“I hope that this emerging new Europe will effectively address the problems that European citizens encounter in their daily lives, with policies for people's lives, for the weakest, the poorest”, said Card. Jean-Claude Hollerich, President of the EU Bishops, in his message to incumbent MEPs and to the new European Commission that is being formed under the leadership of Ursula von der Leyen. The COMECE Assembly, which brought together in Brussels the bishops delegates of all the EU Bishops' Conferences, ended today

A European Union that is close to the problems of its citizens. In support of the poorest, committed to implementing the “Green Deal for Europe”: an ambitious but at the same time pragmatic plan to achieve zero greenhouse gas emissions, because “young people have the right to live happily, to have a future as we have had”, said Card. Jean-Claude Hollerich, Archbishop of Luxembourg in a message addressed to the newly-elected MEPs and the new European Commission, which is being formed under the leadership of Ursula von der Leyen. The cardinal, president of COMECE, the Commission representing EU Bishops’ Conferences in Brussels, accepted to answer questions from SIR at the end of the European bishops Assembly: the meeting was dedicated to the post-election challenges and the priorities of the new European Commission. The bishops devoted a whole day to the themes of sustainability, climate and lifestyles in the light of the integral ecology of Laudato si’ and in accordance with Pope Francis who is currently actively involved in the Synod for Amazonia. Panel speakers include representatives of Caritas Europe, CISDE, the Global Catholic Climate Movement and the Federation of Associations of Catholic Families (FAFCE).
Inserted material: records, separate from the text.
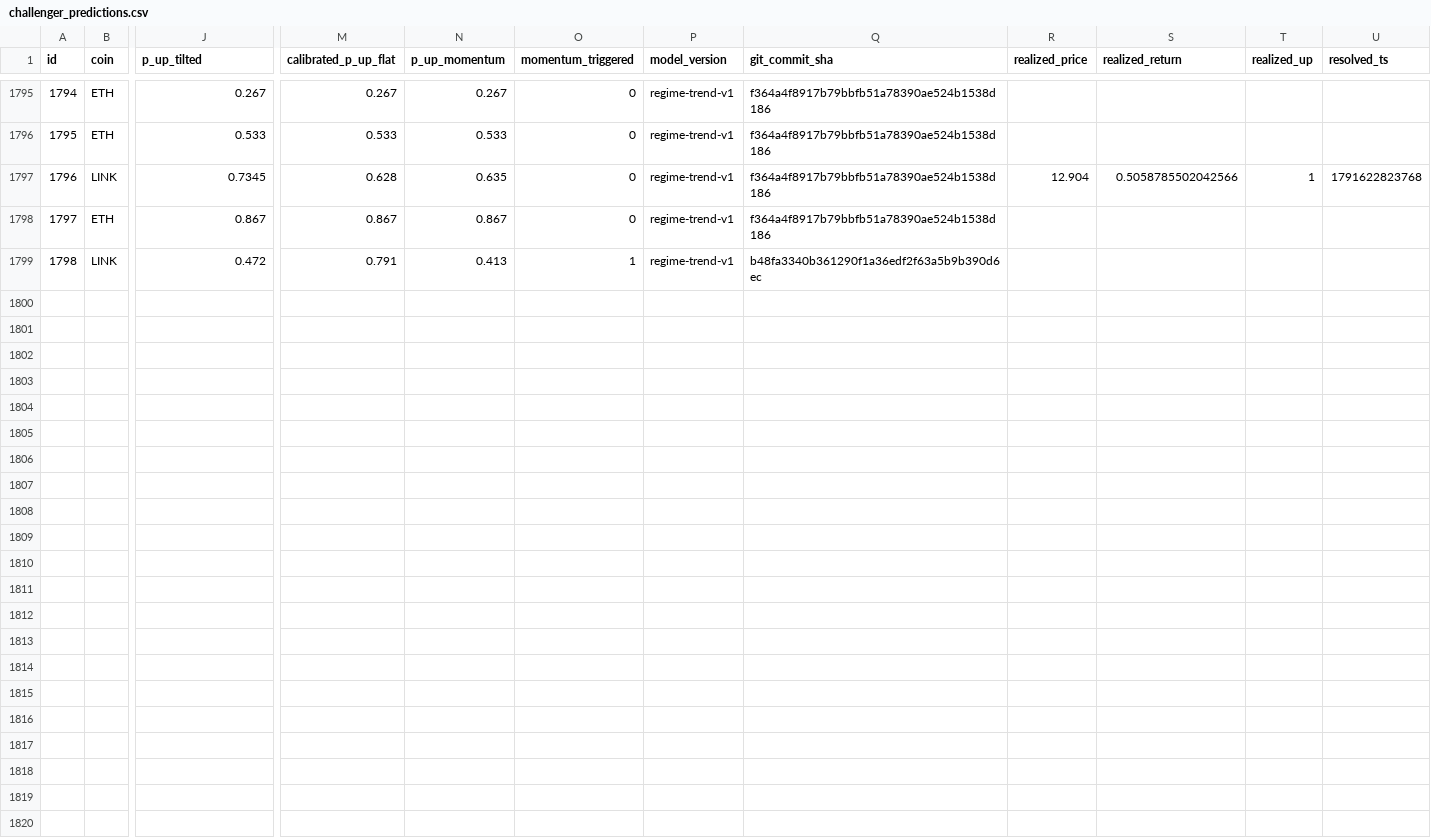
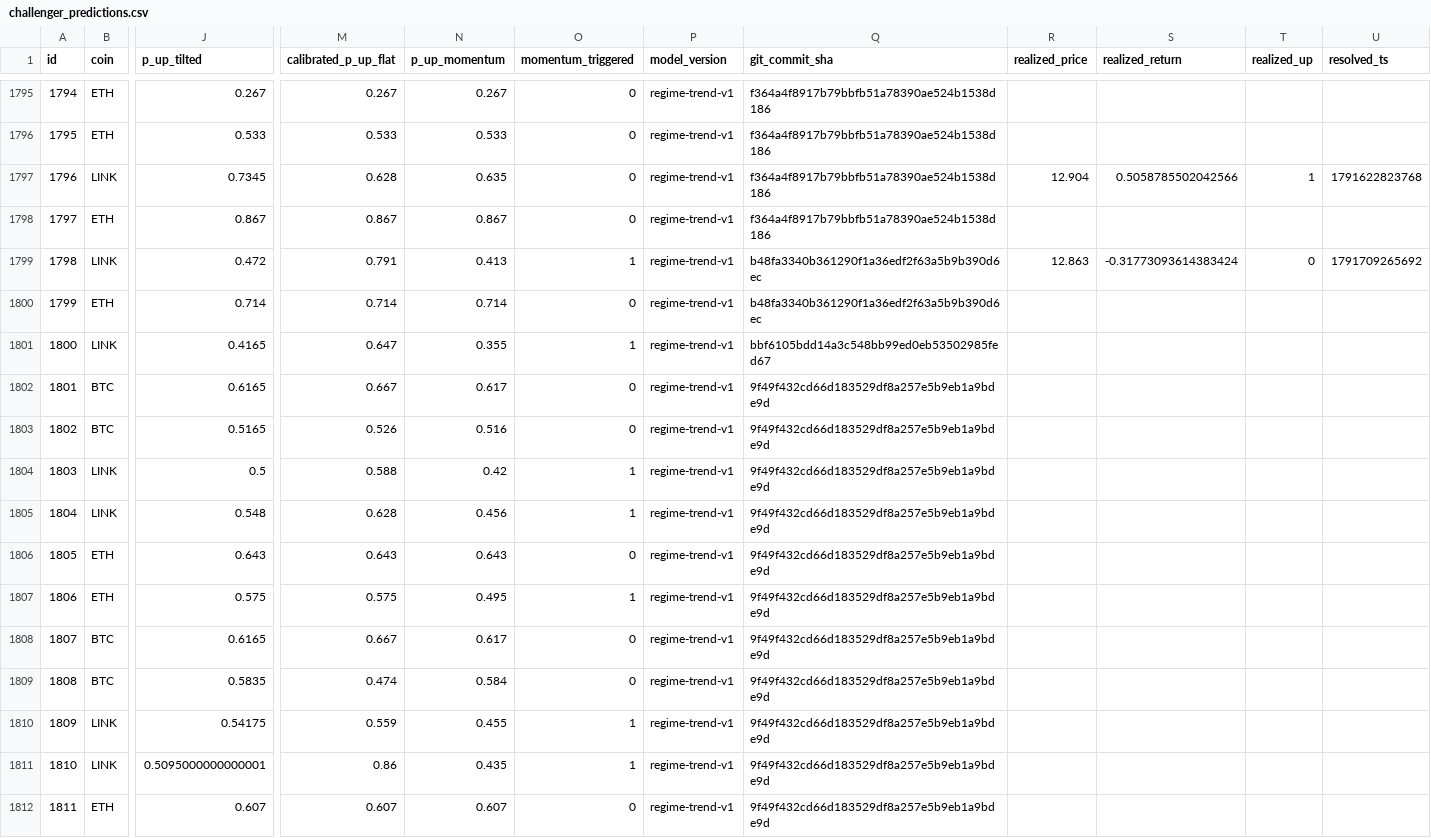
Before and after one commit to quiquandon-oss/PulseWorkerV2, a CSV file: data-exports/challenger_predictions.csv, drawn as a sheet; only a part is shown, gaps mark what is left out; rows hold the shown columns only; the diff names each change by its address in the sheet, - before the commit and + after, or states it on an @@ line.

```diff
--- a/data-exports/challenger_predictions.csv
+++ b/data-exports/challenger_predictions.csv
-R1799 (realized_price): (empty)
+R1799 (realized_price): 12.863
-S1799 (realized_return): (empty)
+S1799 (realized_return): -0.31773093614383424
-T1799 (realized_up): (empty)
+T1799 (realized_up): 0
-U1799 (resolved_ts): (empty)
+U1799 (resolved_ts): 1791709265692
+row 1800: 1799 | ETH | 0.714 | 0.714 | 0.714 | 0 | regime-trend-v1 | b48fa3340b361290f1a36edf2f63a5b9b390d6ec
+row 1801: 1800 | LINK | 0.4165 | 0.647 | 0.355 | 1 | regime-trend-v1 | bbf6105bdd14a3c548bb99ed0eb53502985fed67
+row 1802: 1801 | BTC | 0.6165 | 0.667 | 0.617 | 0 | regime-trend-v1 | 9f49f432cd66d183529df8a257e5b9eb1a9bde9d
+row 1803: 1802 | BTC | 0.5165 | 0.526 | 0.516 | 0 | regime-trend-v1 | 9f49f432cd66d183529df8a257e5b9eb1a9bde9d
+row 1804: 1803 | LINK | 0.5 | 0.588 | 0.42 | 1 | regime-trend-v1 | 9f49f432cd66d183529df8a257e5b9eb1a9bde9d
+row 1805: 1804 | LINK | 0.548 | 0.628 | 0.456 | 1 | regime-trend-v1 | 9f49f432cd66d183529df8a257e5b9eb1a9bde9d
+row 1806: 1805 | ETH | 0.643 | 0.643 | 0.643 | 0 | regime-trend-v1 | 9f49f432cd66d183529df8a257e5b9eb1a9bde9d
+row 1807: 1806 | ETH | 0.575 | 0.575 | 0.495 | 1 | regime-trend-v1 | 9f49f432cd66d183529df8a257e5b9eb1a9bde9d
+row 1808: 1807 | BTC | 0.6165 | 0.667 | 0.617 | 0 | regime-trend-v1 | 9f49f432cd66d183529df8a257e5b9eb1a9bde9d
+row 1809: 1808 | BTC | 0.5835 | 0.474 | 0.584 | 0 | regime-trend-v1 | 9f49f432cd66d183529df8a257e5b9eb1a9bde9d
+row 1810: 1809 | LINK | 0.54175 | 0.559 | 0.455 | 1 | regime-trend-v1 | 9f49f432cd66d183529df8a257e5b9eb1a9bde9d
+row 1811: 1810 | LINK | 0.5095000000000001 | 0.86 | 0.435 | 1 | regime-trend-v1 | 9f49f432cd66d183529df8a257e5b9eb1a9bde9d
+row 1812: 1811 | ETH | 0.607 | 0.607 | 0.607 | 0 | regime-trend-v1 | 9f49f432cd66d183529df8a257e5b9eb1a9bde9d
```
Also changed, not shown: data-exports/btc_predictions.csv, data-exports/eth_predictions.csv, 4 other files.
Your Eminence, what are the expectations from the new European Parliament and the new Commission?

I hope that this emerging new Europe will effectively address the problems that European citizens encounter in everyday life, with policies for people’s lives, for the weakest, the poorest. In Europe we see a fear of the élites. I have nothing against elites groups because societies need them too. But these elites must be fully dedicated to service. This means knowing what people think, what they experience every day. One must know life, and not be disconnected. Indeed, the problem is not the elite groups, but their distance from people’s lives. Therefore, I encourage policies that fully respect the dignity of every human person, that are not based on the interests of the few who are rich.
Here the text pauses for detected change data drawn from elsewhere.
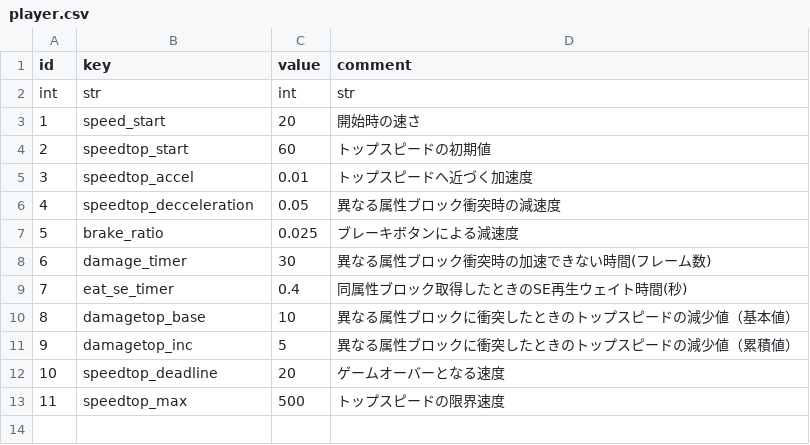
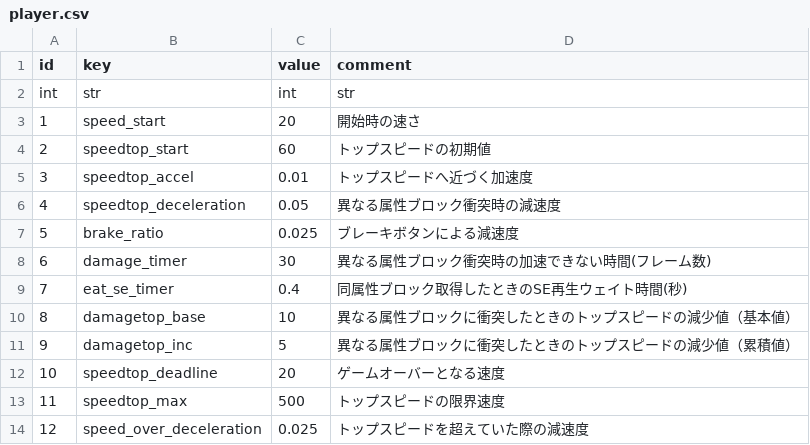
Before and after one commit to syun77/NatsukiBoost3, a CSV file: assets/params/player.csv, drawn as a sheet.

```diff
--- a/assets/params/player.csv
+++ b/assets/params/player.csv
@@ -5,3 +5,3 @@ int,str,int,str
 3,speedtop_accel,0.01,トップスピードへ近づく加速度
-4,speedtop_decceleration,0.05,異なる属性ブロック衝突時の減速度
+4,speedtop_deceleration,0.05,異なる属性ブロック衝突時の減速度
 5,brake_ratio,0.025,ブレーキボタンによる減速度
@@ -13 +13,2 @@ int,str,int,str
 11,speedtop_max,500,トップスピードの限界速度
+12,speed_over_deceleration,0.025,トップスピードを超えていた際の減速度
```
Also changed, not shown: 2 other files.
What worries you the most?

I’ve said many times that populism is my main concern. I am not referring to Hungary or Poland. I am more worried about political parties that also in our Countries are rooted in fascist or Nazi ideology.

We must never stop saying that those ideas have already led Europe into catastrophe. I cannot understand how people could vote for those parties again.

What gives you hope?

Europe was once divided between Eastern and Western countries. Ursula von der Leyen was also elected with the votes of Eastern Europe. I believe this to be a positive element since it allows us to see Europe again as an integral whole. The new “Green Deal for Europe” is also a source of hope. Surely, it’s a very ambitious project, but it’s necessary to preserve life on our planet. When I talk about life, I refer to young people who have the right to live happily, to have a future like we have had. Climate change is a major challenge affecting the poor, the weakest in particular.

Why should Europe take action?

Because, especially here in Europe, people are living in a way that our planet can no longer sustain.

Let’s take my Country as an example. If everyone had the same standard of living as the Luxembourgers, even the resources of four or  five planets would not suffice. But we only have one planet and everyone has the right to live in this world. Therefore, we need to change our way of life.

How serious is the situation?

It can be seen in the growing number of climate migrants. And it is only just beginning.

Changes will be far greater than we can imagine today.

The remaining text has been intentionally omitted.